What to work on -> Scan the records below and copy every line that contains the string "Next".

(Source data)
○ ○ ○
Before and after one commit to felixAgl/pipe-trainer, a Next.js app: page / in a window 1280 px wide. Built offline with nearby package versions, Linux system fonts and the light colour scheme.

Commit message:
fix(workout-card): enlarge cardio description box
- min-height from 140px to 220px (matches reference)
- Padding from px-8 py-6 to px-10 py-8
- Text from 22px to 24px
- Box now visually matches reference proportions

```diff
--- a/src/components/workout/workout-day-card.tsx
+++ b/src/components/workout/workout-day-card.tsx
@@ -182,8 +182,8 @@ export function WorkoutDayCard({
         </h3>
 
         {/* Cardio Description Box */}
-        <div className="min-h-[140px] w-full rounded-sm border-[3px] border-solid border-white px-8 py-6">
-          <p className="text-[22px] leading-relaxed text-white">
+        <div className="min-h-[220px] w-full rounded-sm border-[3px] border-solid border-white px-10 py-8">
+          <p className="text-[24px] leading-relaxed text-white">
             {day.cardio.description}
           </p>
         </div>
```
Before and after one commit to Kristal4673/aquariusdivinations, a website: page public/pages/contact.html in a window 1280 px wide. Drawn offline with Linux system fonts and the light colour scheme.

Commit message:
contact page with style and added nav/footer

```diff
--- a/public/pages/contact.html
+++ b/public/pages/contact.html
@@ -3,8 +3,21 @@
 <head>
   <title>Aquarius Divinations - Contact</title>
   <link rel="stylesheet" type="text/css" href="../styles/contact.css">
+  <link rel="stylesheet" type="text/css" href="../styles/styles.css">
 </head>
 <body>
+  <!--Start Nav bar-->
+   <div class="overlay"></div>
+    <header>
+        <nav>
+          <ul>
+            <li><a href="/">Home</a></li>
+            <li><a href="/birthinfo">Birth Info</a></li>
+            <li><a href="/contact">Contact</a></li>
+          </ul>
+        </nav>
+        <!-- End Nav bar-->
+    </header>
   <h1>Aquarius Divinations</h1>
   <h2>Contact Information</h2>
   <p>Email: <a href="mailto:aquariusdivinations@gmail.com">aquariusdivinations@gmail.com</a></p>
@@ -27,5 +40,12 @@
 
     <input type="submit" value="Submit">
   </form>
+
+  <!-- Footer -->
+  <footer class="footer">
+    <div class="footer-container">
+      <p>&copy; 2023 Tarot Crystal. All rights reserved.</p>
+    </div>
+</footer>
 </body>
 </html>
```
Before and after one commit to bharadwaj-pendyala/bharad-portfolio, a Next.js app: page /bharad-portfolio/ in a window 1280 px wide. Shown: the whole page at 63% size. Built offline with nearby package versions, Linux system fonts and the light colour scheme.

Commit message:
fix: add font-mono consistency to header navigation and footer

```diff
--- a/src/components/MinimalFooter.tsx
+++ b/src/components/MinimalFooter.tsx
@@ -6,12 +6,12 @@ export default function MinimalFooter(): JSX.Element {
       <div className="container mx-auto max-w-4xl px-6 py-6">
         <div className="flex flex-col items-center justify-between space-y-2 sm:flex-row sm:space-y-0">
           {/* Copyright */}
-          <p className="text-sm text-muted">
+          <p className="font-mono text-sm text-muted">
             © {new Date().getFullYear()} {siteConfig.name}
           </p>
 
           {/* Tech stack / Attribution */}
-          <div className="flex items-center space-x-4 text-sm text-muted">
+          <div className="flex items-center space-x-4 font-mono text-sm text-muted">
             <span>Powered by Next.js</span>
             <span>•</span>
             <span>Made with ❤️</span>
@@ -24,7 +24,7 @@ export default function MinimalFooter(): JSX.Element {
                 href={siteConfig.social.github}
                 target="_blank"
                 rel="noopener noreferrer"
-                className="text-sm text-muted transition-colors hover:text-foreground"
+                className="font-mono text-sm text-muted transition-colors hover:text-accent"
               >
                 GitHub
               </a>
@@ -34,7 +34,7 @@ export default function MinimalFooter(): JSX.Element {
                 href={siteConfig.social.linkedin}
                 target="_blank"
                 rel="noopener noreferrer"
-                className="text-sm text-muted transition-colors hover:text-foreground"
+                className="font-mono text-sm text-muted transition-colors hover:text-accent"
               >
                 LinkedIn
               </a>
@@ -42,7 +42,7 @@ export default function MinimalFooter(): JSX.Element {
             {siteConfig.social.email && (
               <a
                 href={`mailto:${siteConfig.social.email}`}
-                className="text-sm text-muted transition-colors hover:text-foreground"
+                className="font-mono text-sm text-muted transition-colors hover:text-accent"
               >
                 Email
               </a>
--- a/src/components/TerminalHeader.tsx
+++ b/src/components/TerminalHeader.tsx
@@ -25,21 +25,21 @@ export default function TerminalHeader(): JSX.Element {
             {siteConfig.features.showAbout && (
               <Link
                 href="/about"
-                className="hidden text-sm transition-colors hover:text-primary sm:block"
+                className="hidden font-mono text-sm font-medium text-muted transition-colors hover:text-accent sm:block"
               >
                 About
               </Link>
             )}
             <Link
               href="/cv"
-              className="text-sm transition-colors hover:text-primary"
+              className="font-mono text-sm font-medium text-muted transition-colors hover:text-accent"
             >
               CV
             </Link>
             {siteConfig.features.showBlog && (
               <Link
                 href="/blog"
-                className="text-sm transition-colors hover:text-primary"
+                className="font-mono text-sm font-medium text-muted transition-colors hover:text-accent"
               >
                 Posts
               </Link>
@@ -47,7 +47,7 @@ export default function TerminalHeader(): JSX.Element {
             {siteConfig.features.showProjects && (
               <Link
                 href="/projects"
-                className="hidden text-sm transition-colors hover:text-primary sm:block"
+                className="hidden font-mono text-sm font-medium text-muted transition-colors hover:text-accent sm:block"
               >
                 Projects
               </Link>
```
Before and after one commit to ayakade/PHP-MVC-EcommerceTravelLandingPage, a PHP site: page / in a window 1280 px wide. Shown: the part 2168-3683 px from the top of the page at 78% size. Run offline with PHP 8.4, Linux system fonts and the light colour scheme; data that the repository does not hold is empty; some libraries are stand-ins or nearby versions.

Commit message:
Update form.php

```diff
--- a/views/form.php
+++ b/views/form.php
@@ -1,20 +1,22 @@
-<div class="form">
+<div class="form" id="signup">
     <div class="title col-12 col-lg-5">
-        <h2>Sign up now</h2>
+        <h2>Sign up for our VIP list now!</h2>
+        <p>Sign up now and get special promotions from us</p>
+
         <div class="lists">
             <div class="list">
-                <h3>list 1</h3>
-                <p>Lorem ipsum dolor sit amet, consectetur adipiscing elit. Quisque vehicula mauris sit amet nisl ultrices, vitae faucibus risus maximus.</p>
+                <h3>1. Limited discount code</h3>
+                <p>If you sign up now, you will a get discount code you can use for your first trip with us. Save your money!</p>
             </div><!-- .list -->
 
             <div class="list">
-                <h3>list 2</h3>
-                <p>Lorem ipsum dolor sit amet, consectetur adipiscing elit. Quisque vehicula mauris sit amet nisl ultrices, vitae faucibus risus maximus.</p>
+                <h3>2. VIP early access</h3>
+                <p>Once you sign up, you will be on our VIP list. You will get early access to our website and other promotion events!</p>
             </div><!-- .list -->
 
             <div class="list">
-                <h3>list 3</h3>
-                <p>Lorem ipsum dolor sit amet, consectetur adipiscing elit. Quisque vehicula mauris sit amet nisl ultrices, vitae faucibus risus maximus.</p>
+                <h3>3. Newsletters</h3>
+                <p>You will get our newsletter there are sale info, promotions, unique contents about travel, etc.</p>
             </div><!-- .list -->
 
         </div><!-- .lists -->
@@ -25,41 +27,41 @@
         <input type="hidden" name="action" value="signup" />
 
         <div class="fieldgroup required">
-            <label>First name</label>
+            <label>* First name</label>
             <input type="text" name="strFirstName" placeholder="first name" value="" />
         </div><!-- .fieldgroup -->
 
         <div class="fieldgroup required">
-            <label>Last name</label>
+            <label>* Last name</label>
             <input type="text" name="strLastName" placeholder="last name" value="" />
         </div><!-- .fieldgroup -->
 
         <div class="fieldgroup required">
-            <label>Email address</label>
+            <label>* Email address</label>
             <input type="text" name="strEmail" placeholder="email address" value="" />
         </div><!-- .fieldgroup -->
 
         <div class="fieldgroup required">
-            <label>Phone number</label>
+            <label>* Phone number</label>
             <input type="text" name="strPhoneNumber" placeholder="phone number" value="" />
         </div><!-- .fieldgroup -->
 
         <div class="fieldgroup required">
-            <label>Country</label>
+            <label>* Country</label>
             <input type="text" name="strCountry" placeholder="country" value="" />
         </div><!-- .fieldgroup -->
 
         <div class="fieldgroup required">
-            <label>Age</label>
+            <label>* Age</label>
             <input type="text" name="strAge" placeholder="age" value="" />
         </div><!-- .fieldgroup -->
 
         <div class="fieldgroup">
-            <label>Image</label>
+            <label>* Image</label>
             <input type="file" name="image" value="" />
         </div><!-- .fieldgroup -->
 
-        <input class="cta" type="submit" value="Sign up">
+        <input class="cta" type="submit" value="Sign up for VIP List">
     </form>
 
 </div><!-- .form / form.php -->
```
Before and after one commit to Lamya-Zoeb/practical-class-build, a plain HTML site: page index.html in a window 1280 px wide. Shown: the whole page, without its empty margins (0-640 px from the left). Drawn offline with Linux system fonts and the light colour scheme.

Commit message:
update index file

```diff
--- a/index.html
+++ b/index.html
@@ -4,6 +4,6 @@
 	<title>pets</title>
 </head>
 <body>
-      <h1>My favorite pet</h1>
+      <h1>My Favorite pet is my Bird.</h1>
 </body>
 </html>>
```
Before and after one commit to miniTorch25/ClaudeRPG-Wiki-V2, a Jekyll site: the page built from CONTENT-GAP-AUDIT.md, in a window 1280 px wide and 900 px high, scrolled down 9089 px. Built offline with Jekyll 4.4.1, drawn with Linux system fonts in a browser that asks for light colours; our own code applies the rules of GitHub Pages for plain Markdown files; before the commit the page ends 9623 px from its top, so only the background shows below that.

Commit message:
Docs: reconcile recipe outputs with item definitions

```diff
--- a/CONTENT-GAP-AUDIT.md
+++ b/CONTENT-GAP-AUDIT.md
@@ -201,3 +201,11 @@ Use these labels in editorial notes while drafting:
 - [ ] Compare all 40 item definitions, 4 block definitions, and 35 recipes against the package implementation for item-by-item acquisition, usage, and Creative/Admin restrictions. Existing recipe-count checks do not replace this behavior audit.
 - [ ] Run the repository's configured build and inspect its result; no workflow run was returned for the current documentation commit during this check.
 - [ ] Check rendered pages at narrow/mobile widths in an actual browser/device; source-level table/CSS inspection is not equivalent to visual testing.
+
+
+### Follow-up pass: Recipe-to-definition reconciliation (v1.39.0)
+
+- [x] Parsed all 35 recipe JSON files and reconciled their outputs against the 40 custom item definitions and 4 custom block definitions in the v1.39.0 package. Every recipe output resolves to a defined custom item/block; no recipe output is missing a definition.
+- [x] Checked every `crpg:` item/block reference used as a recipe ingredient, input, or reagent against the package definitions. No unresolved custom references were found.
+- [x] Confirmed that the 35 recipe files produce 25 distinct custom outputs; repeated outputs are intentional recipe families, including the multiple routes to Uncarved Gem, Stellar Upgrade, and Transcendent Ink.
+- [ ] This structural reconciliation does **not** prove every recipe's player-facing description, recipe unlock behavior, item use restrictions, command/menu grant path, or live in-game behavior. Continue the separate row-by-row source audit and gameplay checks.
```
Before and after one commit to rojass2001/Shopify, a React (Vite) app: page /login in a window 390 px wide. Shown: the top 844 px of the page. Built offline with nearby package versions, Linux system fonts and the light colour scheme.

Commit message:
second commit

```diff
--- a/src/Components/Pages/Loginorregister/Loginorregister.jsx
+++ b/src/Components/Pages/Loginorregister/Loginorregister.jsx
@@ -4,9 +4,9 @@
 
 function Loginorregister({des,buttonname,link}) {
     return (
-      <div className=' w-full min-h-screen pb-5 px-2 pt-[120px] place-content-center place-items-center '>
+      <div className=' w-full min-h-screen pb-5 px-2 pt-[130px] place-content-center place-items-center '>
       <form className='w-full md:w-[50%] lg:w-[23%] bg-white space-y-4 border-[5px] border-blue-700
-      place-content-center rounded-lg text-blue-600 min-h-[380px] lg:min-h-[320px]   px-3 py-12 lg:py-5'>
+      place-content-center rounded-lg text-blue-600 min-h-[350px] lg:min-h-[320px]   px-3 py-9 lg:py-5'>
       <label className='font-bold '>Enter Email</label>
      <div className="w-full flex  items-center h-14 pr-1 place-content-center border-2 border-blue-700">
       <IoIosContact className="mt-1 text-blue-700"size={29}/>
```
○ ○ ○
Solution for this exercise ->
Before and after one commit to felixAgl/pipe-trainer, a Next.js app: page / in a window 1280 px wide. Built offline with nearby package versions, Linux system fonts and the light colour scheme.
Before and after one commit to bharadwaj-pendyala/bharad-portfolio, a Next.js app: page /bharad-portfolio/ in a window 1280 px wide. Shown: the whole page at 63% size. Built offline with nearby package versions, Linux system fonts and the light colour scheme.
             <span>Powered by Next.js</span>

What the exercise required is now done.